Journal Of The Discovery Of The Source Of The Nile by John Hanning Speke (1863). The appendix contains a list of the plants collected by Captain Grant between Zanzibar and Cairo, also a list of men, their duties and pay during the expedition. Free eBook
What Led To The Discovery Of The Source Of The Nile by John Hanning Speke (1864) is composed of two parts, the 'Journal of Adventures in Somali Land' and the 'Journal of a Cruise on the Tanganyika Lake.' Speke had developed the idea to explore Central Africa alone with a view to collecting hitherto unknown species of fauna. It as then suggested that Speke join Richard Burton's expedition, which he did. It was during this expedition that Speke claimed to have discovered the true source of the Nile, but Burton and his associate, James Macqueen, immediately disputed his claims. Speke was granted command of a second expedition in 1860 to explore the Victoria Nyanza and verify his earlier findings. In the years 1863 and 1864 Speke published, respectively 'Journal Of The Discovery Of The Source Of The Nile' which actually covers his second expedition, with James Grant. This book, 'What Led To The Discovery Of The Source Of The Nile' narrates his first journey in the company of Burton. Free eBook

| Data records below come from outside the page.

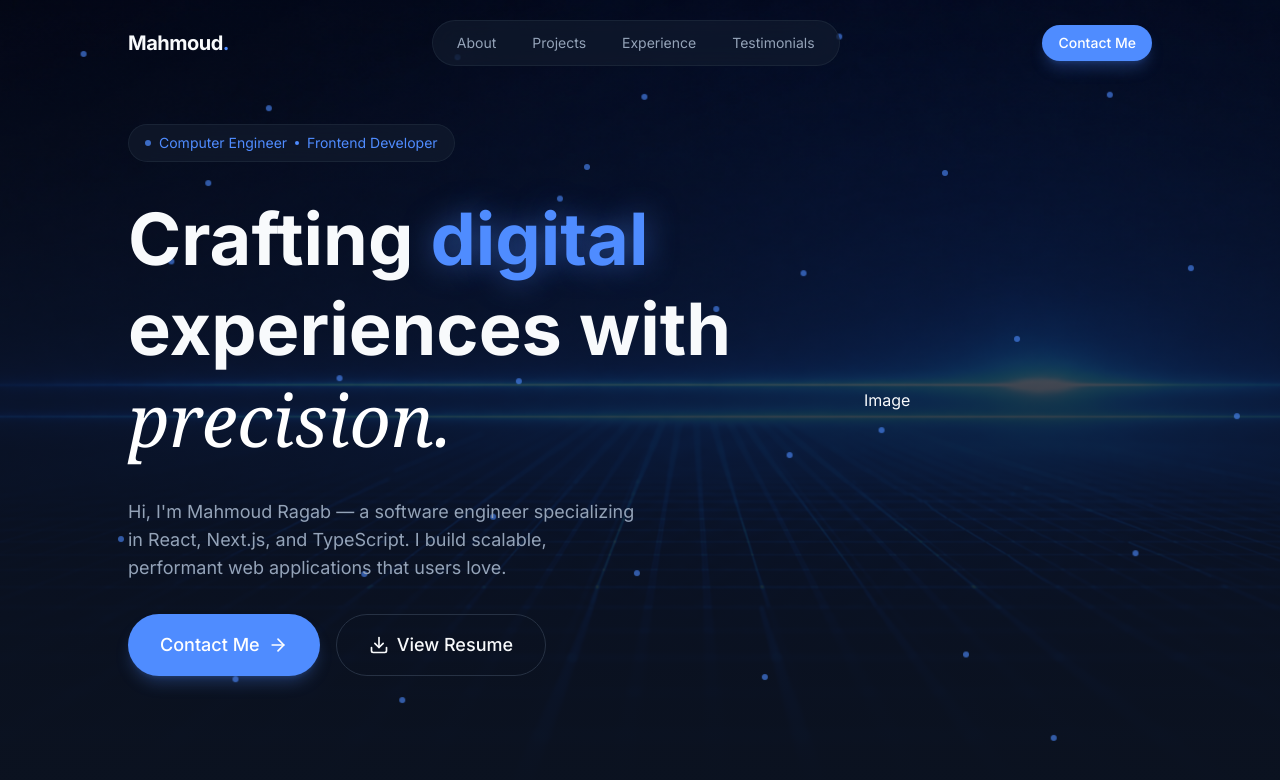
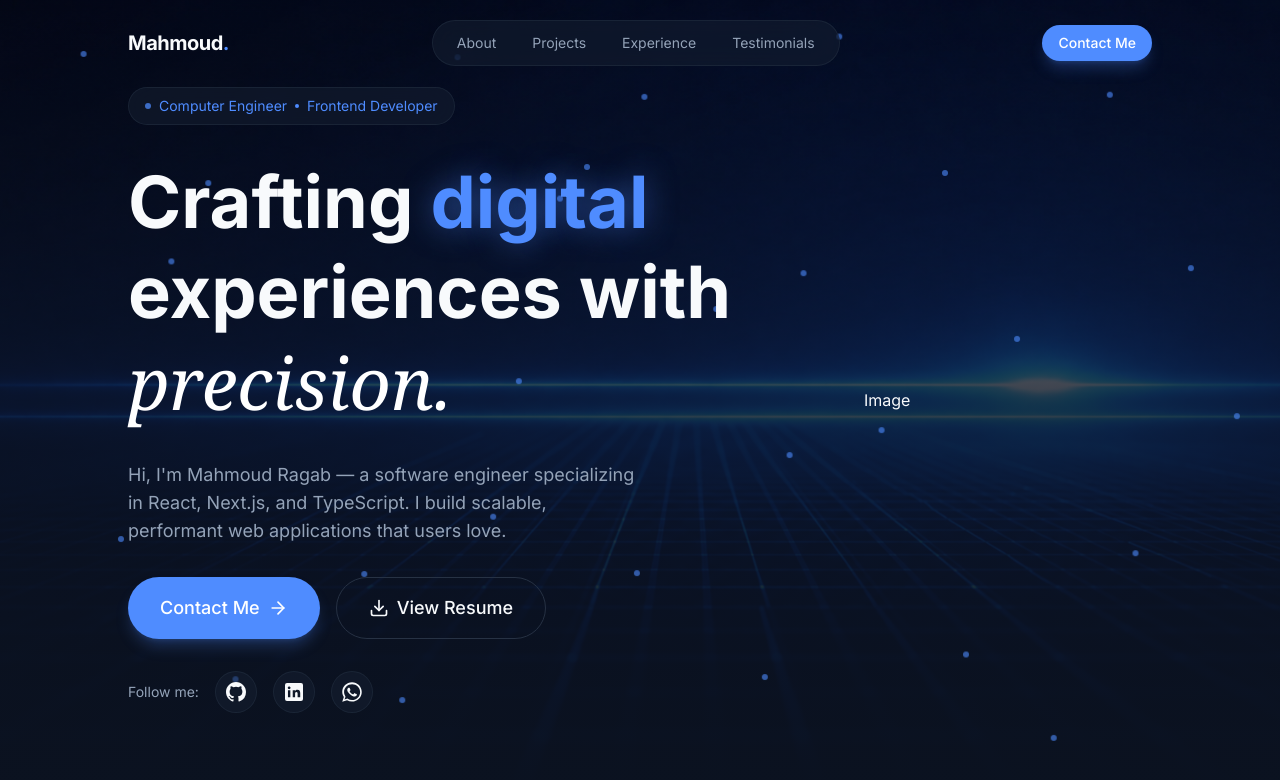
Before and after one commit to Mahmoud-Ragab-Khalifa/personal-portfolio, a Next.js app: page / in a window 1280 px wide. Shown: the top 780 px of the page. Built offline with nearby package versions, Linux system fonts and the light colour scheme.

Commit message:
feat: add social media links

```diff
--- a/src/app/_components/Hero.tsx
+++ b/src/app/_components/Hero.tsx
@@ -1,9 +1,14 @@
 import { dots } from "@/constants/dots";
 import Image from "next/image";
-import Button, { baseClasses } from "../components/Button";
+import { baseClasses } from "../components/Button";
 import { ArrowRight, Download } from "lucide-react";
 import AnimatedBorderButton from "../components/AnimatedBorderButton";
-import Link from "next/link";
+import {
+  GitHubIcon,
+  LinkedInIcon,
+  WhatsAppIcon,
+} from "../components/SocilaMediaIcons";
+import { socialMediaLinks } from "@/constants/socialMediaLinks";
 
 const Hero = () => {
   return (
@@ -84,6 +89,22 @@ const Hero = () => {
               View Resume
             </AnimatedBorderButton>
           </div>
+
+          {/* Social Links */}
+          <div className="flex items-center gap-4 animate-fade-in animation-delay-400">
+            <span className="text-sm text-muted-foreground">Follow me: </span>
+            {socialMediaLinks.map((social, idx) => (
+              <a
+                key={idx}
+                href={social.href}
+                target="_blank"
+                rel="noopener noreferrer"
+                className="p-2 rounded-full glass hover:bg-primary/10 hover:text-primary transition-all duration-300"
+              >
+                {<social.icon />}
+              </a>
+            ))}
+          </div>
         </div>
 
         <div className="w-full max-w-2xs">Image</div>
--- /dev/null
+++ b/src/app/components/SocilaMediaIcons.tsx
@@ -0,0 +1,33 @@
+export const GitHubIcon = () => (
+  <svg
+    xmlns="http://www.w3.org/2000/svg"
+    viewBox="0 0 24 24"
+    fill="currentColor"
+    className="size-6"
+  >
+    <path d="M12 2C6.477 2 2 6.484 2 12.017c0 4.425 2.865 8.18 6.839 9.504.5.092.682-.217.682-.483 0-.237-.008-.866-.013-1.699-2.782.605-3.369-1.344-3.369-1.344-.455-1.158-1.11-1.466-1.11-1.466-.908-.62.069-.608.069-.608 1.003.07 1.531 1.032 1.531 1.032.892 1.53 2.341 1.088 2.91.832.091-.647.35-1.088.636-1.338-2.22-.253-4.555-1.113-4.555-4.951 0-1.093.39-1.988 1.029-2.688-.103-.253-.446-1.272.098-2.65 0 0 .84-.269 2.75 1.026A9.564 9.564 0 0112 6.844a9.55 9.55 0 012.504.337c1.909-1.295 2.748-1.026 2.748-1.026.546 1.378.202 2.397.1 2.65.64.7 1.028 1.595 1.028 2.688 0 3.848-2.339 4.695-4.566 4.943.359.31.678.92.678 1.855 0 1.338-.012 2.419-.012 2.747 0 .269.18.58.688.481A10.019 10.019 0 0022 12.017C22 6.484 17.523 2 12 2z" />
+  </svg>
+);
+
+export const LinkedInIcon = () => (
+  <svg
+    xmlns="http://www.w3.org/2000/svg"
+    viewBox="0 0 24 24"
+    fill="currentColor"
+    className="size-6"
+    aria-label="LinkedIn"
+  >
+    <path d="M19 3A2 2 0 0 1 21 5V19A2 2 0 0 1 19 21H5A2 2 0 0 1 3 19V5A2 2 0 0 1 5 3H19ZM8.34 17.34V10.17H5.96V17.34H8.34ZM7.15 9.19C7.91 9.19 8.53 8.56 8.53 7.8C8.53 7.04 7.91 6.42 7.15 6.42C6.39 6.42 5.77 7.04 5.77 7.8C5.77 8.56 6.39 9.19 7.15 9.19ZM18.23 17.34V13.41C18.23 11.31 17.78 9.69 15.32 9.69C14.14 9.69 13.35 10.34 13.03 10.95H13V10.17H10.72V17.34H13.1V13.79C13.1 12.85 13.28 11.93 14.44 11.93C15.58 11.93 15.6 13 15.6 13.85V17.34H18.23Z" />
+  </svg>
+);
+
+export const WhatsAppIcon = () => (
+  <svg
+    xmlns="http://www.w3.org/2000/svg"
+    viewBox="0 0 32 32"
+    fill="currentColor"
+    className="size-6"
+  >
+    <path d="M16.04 3C8.84 3 3 8.74 3 15.82c0 2.48.73 4.89 2.11 6.95L3 29l6.4-2.08a13.18 13.18 0 006.64 1.8h.01C23.16 28.72 29 22.98 29 15.9 29 8.82 23.16 3 16.04 3zm0 23.53c-2.02 0-4-.54-5.74-1.57l-.41-.24-3.8 1.24 1.24-3.7-.27-.43a10.53 10.53 0 01-1.63-5.63c0-5.82 4.8-10.56 10.7-10.56 5.9 0 10.7 4.74 10.7 10.56 0 5.82-4.8 10.57-10.79 10.57zm5.86-7.92c-.32-.16-1.89-.93-2.18-1.04-.29-.11-.5-.16-.71.16-.21.31-.82 1.04-1 1.25-.18.21-.36.23-.68.08-.32-.16-1.34-.49-2.56-1.56-.95-.83-1.59-1.85-1.78-2.16-.18-.31-.02-.48.14-.64.14-.14.32-.36.48-.54.16-.18.21-.31.32-.52.11-.21.05-.39-.03-.55-.08-.16-.71-1.71-.97-2.34-.26-.62-.53-.54-.71-.55h-.61c-.21 0-.55.08-.84.39-.29.31-1.1 1.08-1.1 2.63s1.13 3.05 1.29 3.26c.16.21 2.22 3.39 5.38 4.75.75.32 1.34.51 1.8.65.76.24 1.45.21 1.99.13.61-.09 1.89-.77 2.16-1.51.27-.75.27-1.39.19-1.51-.08-.12-.29-.2-.61-.36z" />
+  </svg>
+);
--- a/src/app/layout/Header.tsx
+++ b/src/app/layout/Header.tsx
@@ -1,7 +1,7 @@
 "use client";
 
 import { navLinks } from "@/constants/navLinks";
-import Button, { baseClasses } from "@/app/components/Button";
+import { baseClasses } from "@/app/components/Button";
 import { Menu, X } from "lucide-react";
 import { useRef, useState } from "react";
 import Logo from "../components/Logo";
--- /dev/null
+++ b/src/constants/socialMediaLinks.ts
@@ -0,0 +1,17 @@
+import {
+  GitHubIcon,
+  LinkedInIcon,
+  WhatsAppIcon,
+} from "@/app/components/SocilaMediaIcons";
+
+export const socialMediaLinks = [
+  {
+    icon: GitHubIcon,
+    href: "https://github.com/Mahmoud-Ragab-Khalifa",
+  },
+  {
+    icon: LinkedInIcon,
+    href: "http://linkedin.com/in/mahmoud-ragab-khalifa",
+  },
+  { icon: WhatsAppIcon, href: "https://wa.me/201067055256" },
+];
```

Lake Victoria: A Narrative Of Explorations In Search Of The Source Of The Nile by George Carless Swayne(1868) is compiled from the memoirs of John Hanning Speke and James Augustus Grant. Free eBook
First Footsteps In East Africa: Or An Exploration Of Harar by Sir Richard Burton & J H Speke(1856) is the account of Burton's first expedition to explore the interior of the Somali country and particularly the forbidden city of Harar, which no European was thought to have seen. Free eBook
Speke by Alexander Maitland (1971) is a biography about J H Speke. Speke's great achievement was the discovery in 1862 of the main source of the White Nile in Lake Victoria, Nyanza. He also was a member of Sir Richard Burton's abortive expedition to Somaliland.
The Travelling Naturalists by Clare Lloyd (1985) is a study of the lives and adventures of eight of the nineteenth century's travelling naturalists including Charles Waterton, John Hanning Speke, Henry Seebohm and Mary Kingsley.
Colonel Ernest Achey Loftus, CBE (1884 - 1987) was a soldier, teacher and diarist. At the age of 70, having retired from teaching in the UK, he took up several posts abroad, as Education Officer in Kenya, Nyasaland and Zambia. He was made Companion of the Order of the British Empire for his contributions to African education.
Speke And The Nile Source by E A Loftus (1954) is a compact biography of explorer John Hanning Speke.
Lake Victoria: A Narrative Of Explorations In search Of The Source Of The Nile by George C Swayne (1868) was compiled from the memoirs of Captain Speke and Captain Grant. The book may have been written to popularize the books of Speke and Grant and to introduce them to the general reader. Free eBook